Your task is to return all of the entries below exactly, leaving out each picture.

*** Opening Records provided ***

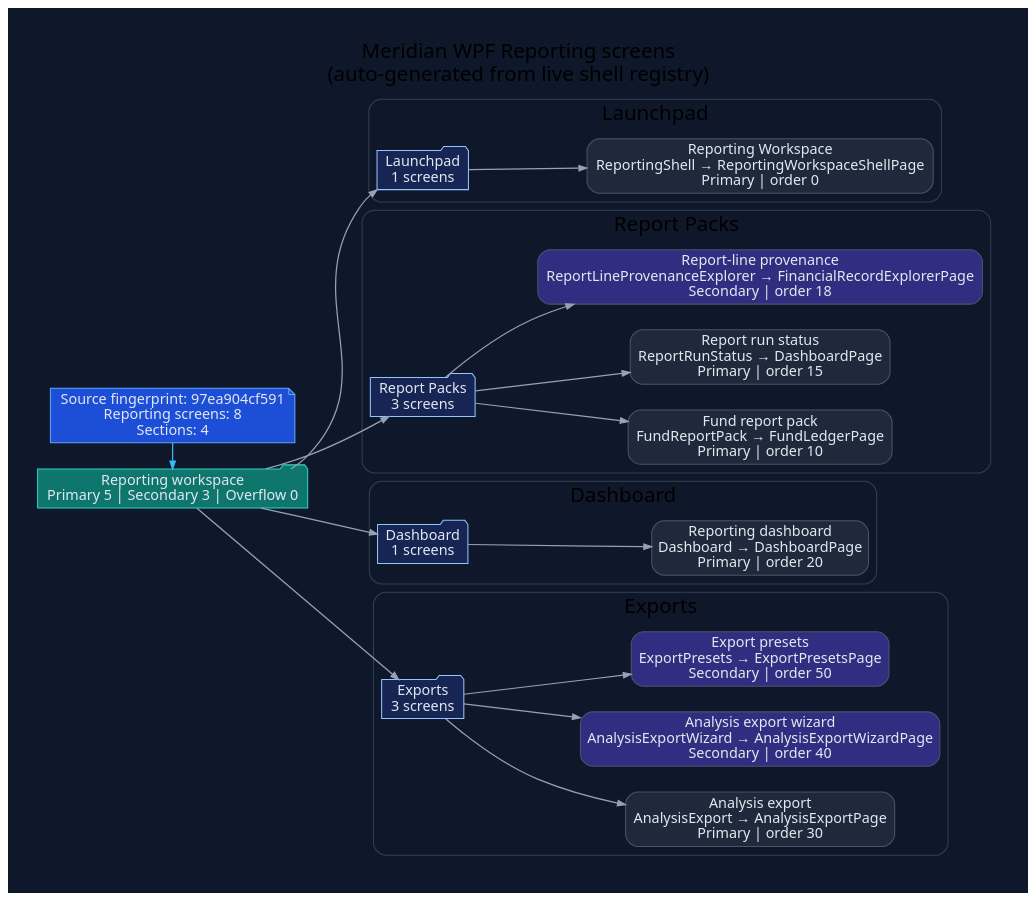
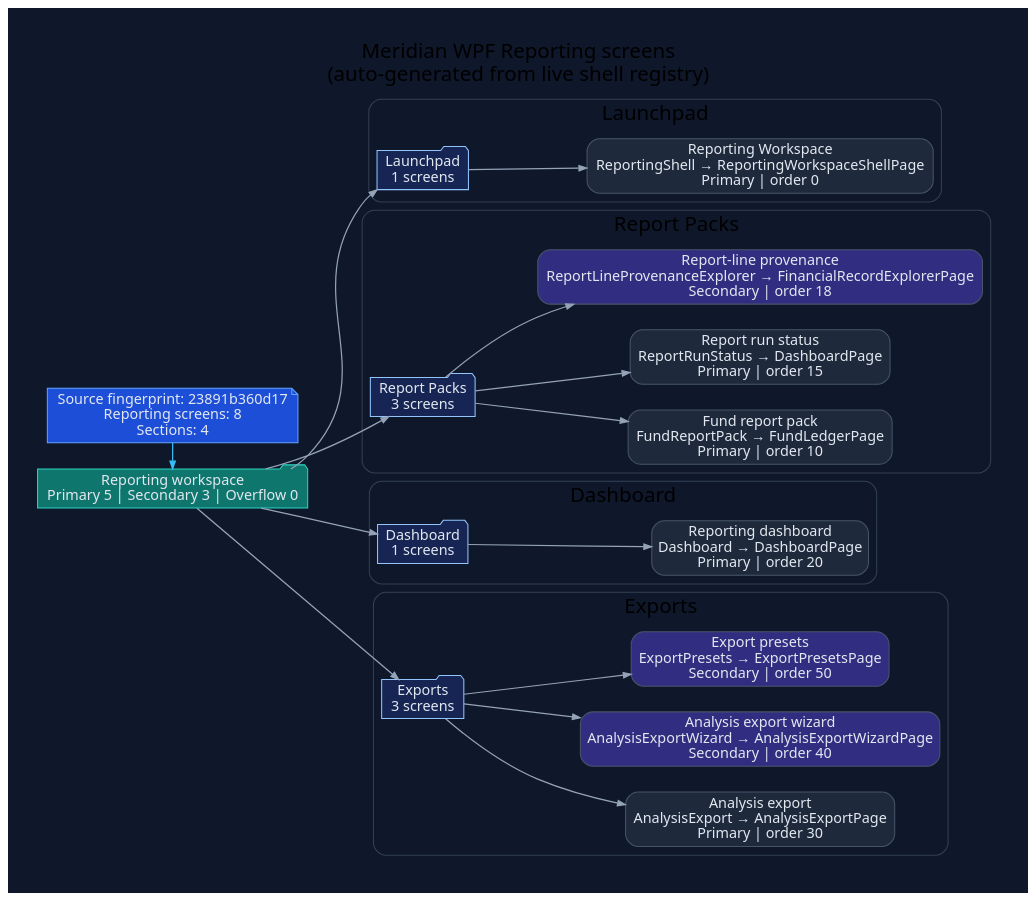
Before and after one commit to rodoHasArrived/Meridian-main: the diagram in docs/diagrams/ui/ui-wpf-screens-reporting.dot, drawn with Graphviz. The commit also changed 102 other files, not shown here.

```diff
--- a/docs/diagrams/ui/ui-wpf-screens-reporting.dot
+++ b/docs/diagrams/ui/ui-wpf-screens-reporting.dot
@@ -1,74 +1,74 @@
 // -----------------------------------------------------------------------------
 // <auto-generated>
 // Generated by scripts/generate-diagrams.mjs.
 // Do not edit this file directly; update the WPF source files instead.
 // -----------------------------------------------------------------------------
 digraph WpfReportingScreens {
   graph [
     rankdir=LR,
     labelloc=t,
     label="Meridian WPF Reporting screens\n(auto-generated from live shell registry)",
     fontname="Segoe UI",
     fontsize=20,
     pad=0.4,
     nodesep=0.35,
     ranksep=0.85,
     bgcolor="#0f172a"
   ];
   node [fontname="Segoe UI", shape=box, style="rounded,filled", color="#475569", fontcolor="#e2e8f0", fillcolor="#1e293b"];
   edge [fontname="Segoe UI", color="#94a3b8", penwidth=1.2, arrowsize=0.75];
 
-  generated [shape=note, fillcolor="#1d4ed8", color="#60a5fa", label="Source fingerprint: 97ea904cf591\nReporting screens: 8\nSections: 4"];
+  generated [shape=note, fillcolor="#1d4ed8", color="#60a5fa", label="Source fingerprint: 23891b360d17\nReporting screens: 8\nSections: 4"];
   workspace [shape=folder, fillcolor="#0f766e", color="#2dd4bf", label="Reporting workspace\nPrimary 5 | Secondary 3 | Overflow 0"];
   generated -> workspace [color="#38bdf8"];
 
   subgraph cluster_section_1 {
     label="Launchpad";
     color="#334155";
     style="rounded";
     section_1 [shape=folder, fillcolor="#172554", color="#93c5fd", label="Launchpad\n1 screens"];
     workspace -> section_1;
     screen_ReportingShell [fillcolor="#1e293b", label="Reporting Workspace\nReportingShell → ReportingWorkspaceShellPage\nPrimary | order 0"];
     section_1 -> screen_ReportingShell;
   }
 
   subgraph cluster_section_2 {
     label="Report Packs";
     color="#334155";
     style="rounded";
     section_2 [shape=folder, fillcolor="#172554", color="#93c5fd", label="Report Packs\n3 screens"];
     workspace -> section_2;
     screen_FundReportPack [fillcolor="#1e293b", label="Fund report pack\nFundReportPack → FundLedgerPage\nPrimary | order 10"];
     section_2 -> screen_FundReportPack;
     screen_ReportRunStatus [fillcolor="#1e293b", label="Report run status\nReportRunStatus → DashboardPage\nPrimary | order 15"];
     section_2 -> screen_ReportRunStatus;
     screen_ReportLineProvenanceExplorer [fillcolor="#312e81", label="Report-line provenance\nReportLineProvenanceExplorer → FinancialRecordExplorerPage\nSecondary | order 18"];
     section_2 -> screen_ReportLineProvenanceExplorer;
   }
 
   subgraph cluster_section_3 {
     label="Dashboard";
     color="#334155";
     style="rounded";
     section_3 [shape=folder, fillcolor="#172554", color="#93c5fd", label="Dashboard\n1 screens"];
     workspace -> section_3;
     screen_Dashboard [fillcolor="#1e293b", label="Reporting dashboard\nDashboard → DashboardPage\nPrimary | order 20"];
     section_3 -> screen_Dashboard;
   }
 
   subgraph cluster_section_4 {
     label="Exports";
     color="#334155";
     style="rounded";
     section_4 [shape=folder, fillcolor="#172554", color="#93c5fd", label="Exports\n3 screens"];
     workspace -> section_4;
     screen_AnalysisExport [fillcolor="#1e293b", label="Analysis export\nAnalysisExport → AnalysisExportPage\nPrimary | order 30"];
     section_4 -> screen_AnalysisExport;
     screen_AnalysisExportWizard [fillcolor="#312e81", label="Analysis export wizard\nAnalysisExportWizard → AnalysisExportWizardPage\nSecondary | order 40"];
     section_4 -> screen_AnalysisExportWizard;
     screen_ExportPresets [fillcolor="#312e81", label="Export presets\nExportPresets → ExportPresetsPage\nSecondary | order 50"];
     section_4 -> screen_ExportPresets;
   }
 
   { rank=min; generated; workspace; }
 }
```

*** Closing Records provided ***

* **Written solution**
Before and after one commit to rodoHasArrived/Meridian-main: the diagram in docs/diagrams/ui/ui-wpf-screens-reporting.dot, drawn with Graphviz. The commit also changed 102 other files, not shown here.

```diff
--- a/docs/diagrams/ui/ui-wpf-screens-reporting.dot
+++ b/docs/diagrams/ui/ui-wpf-screens-reporting.dot
@@ -1,74 +1,74 @@
 // -----------------------------------------------------------------------------
 // <auto-generated>
 // Generated by scripts/generate-diagrams.mjs.
 // Do not edit this file directly; update the WPF source files instead.
 // -----------------------------------------------------------------------------
 digraph WpfReportingScreens {
   graph [
     rankdir=LR,
     labelloc=t,
     label="Meridian WPF Reporting screens\n(auto-generated from live shell registry)",
     fontname="Segoe UI",
     fontsize=20,
     pad=0.4,
     nodesep=0.35,
     ranksep=0.85,
     bgcolor="#0f172a"
   ];
   node [fontname="Segoe UI", shape=box, style="rounded,filled", color="#475569", fontcolor="#e2e8f0", fillcolor="#1e293b"];
   edge [fontname="Segoe UI", color="#94a3b8", penwidth=1.2, arrowsize=0.75];
 
-  generated [shape=note, fillcolor="#1d4ed8", color="#60a5fa", label="Source fingerprint: 97ea904cf591\nReporting screens: 8\nSections: 4"];
+  generated [shape=note, fillcolor="#1d4ed8", color="#60a5fa", label="Source fingerprint: 23891b360d17\nReporting screens: 8\nSections: 4"];
   workspace [shape=folder, fillcolor="#0f766e", color="#2dd4bf", label="Reporting workspace\nPrimary 5 | Secondary 3 | Overflow 0"];
   generated -> workspace [color="#38bdf8"];
 
   subgraph cluster_section_1 {
     label="Launchpad";
     color="#334155";
     style="rounded";
     section_1 [shape=folder, fillcolor="#172554", color="#93c5fd", label="Launchpad\n1 screens"];
     workspace -> section_1;
     screen_ReportingShell [fillcolor="#1e293b", label="Reporting Workspace\nReportingShell → ReportingWorkspaceShellPage\nPrimary | order 0"];
     section_1 -> screen_ReportingShell;
   }
 
   subgraph cluster_section_2 {
     label="Report Packs";
     color="#334155";
     style="rounded";
     section_2 [shape=folder, fillcolor="#172554", color="#93c5fd", label="Report Packs\n3 screens"];
     workspace -> section_2;
     screen_FundReportPack [fillcolor="#1e293b", label="Fund report pack\nFundReportPack → FundLedgerPage\nPrimary | order 10"];
     section_2 -> screen_FundReportPack;
     screen_ReportRunStatus [fillcolor="#1e293b", label="Report run status\nReportRunStatus → DashboardPage\nPrimary | order 15"];
     section_2 -> screen_ReportRunStatus;
     screen_ReportLineProvenanceExplorer [fillcolor="#312e81", label="Report-line provenance\nReportLineProvenanceExplorer → FinancialRecordExplorerPage\nSecondary | order 18"];
     section_2 -> screen_ReportLineProvenanceExplorer;
   }
 
   subgraph cluster_section_3 {
     label="Dashboard";
     color="#334155";
     style="rounded";
     section_3 [shape=folder, fillcolor="#172554", color="#93c5fd", label="Dashboard\n1 screens"];
     workspace -> section_3;
     screen_Dashboard [fillcolor="#1e293b", label="Reporting dashboard\nDashboard → DashboardPage\nPrimary | order 20"];
     section_3 -> screen_Dashboard;
   }
 
   subgraph cluster_section_4 {
     label="Exports";
     color="#334155";
     style="rounded";
     section_4 [shape=folder, fillcolor="#172554", color="#93c5fd", label="Exports\n3 screens"];
     workspace -> section_4;
     screen_AnalysisExport [fillcolor="#1e293b", label="Analysis export\nAnalysisExport → AnalysisExportPage\nPrimary | order 30"];
     section_4 -> screen_AnalysisExport;
     screen_AnalysisExportWizard [fillcolor="#312e81", label="Analysis export wizard\nAnalysisExportWizard → AnalysisExportWizardPage\nSecondary | order 40"];
     section_4 -> screen_AnalysisExportWizard;
     screen_ExportPresets [fillcolor="#312e81", label="Export presets\nExportPresets → ExportPresetsPage\nSecondary | order 50"];
     section_4 -> screen_ExportPresets;
   }
 
   { rank=min; generated; workspace; }
 }
```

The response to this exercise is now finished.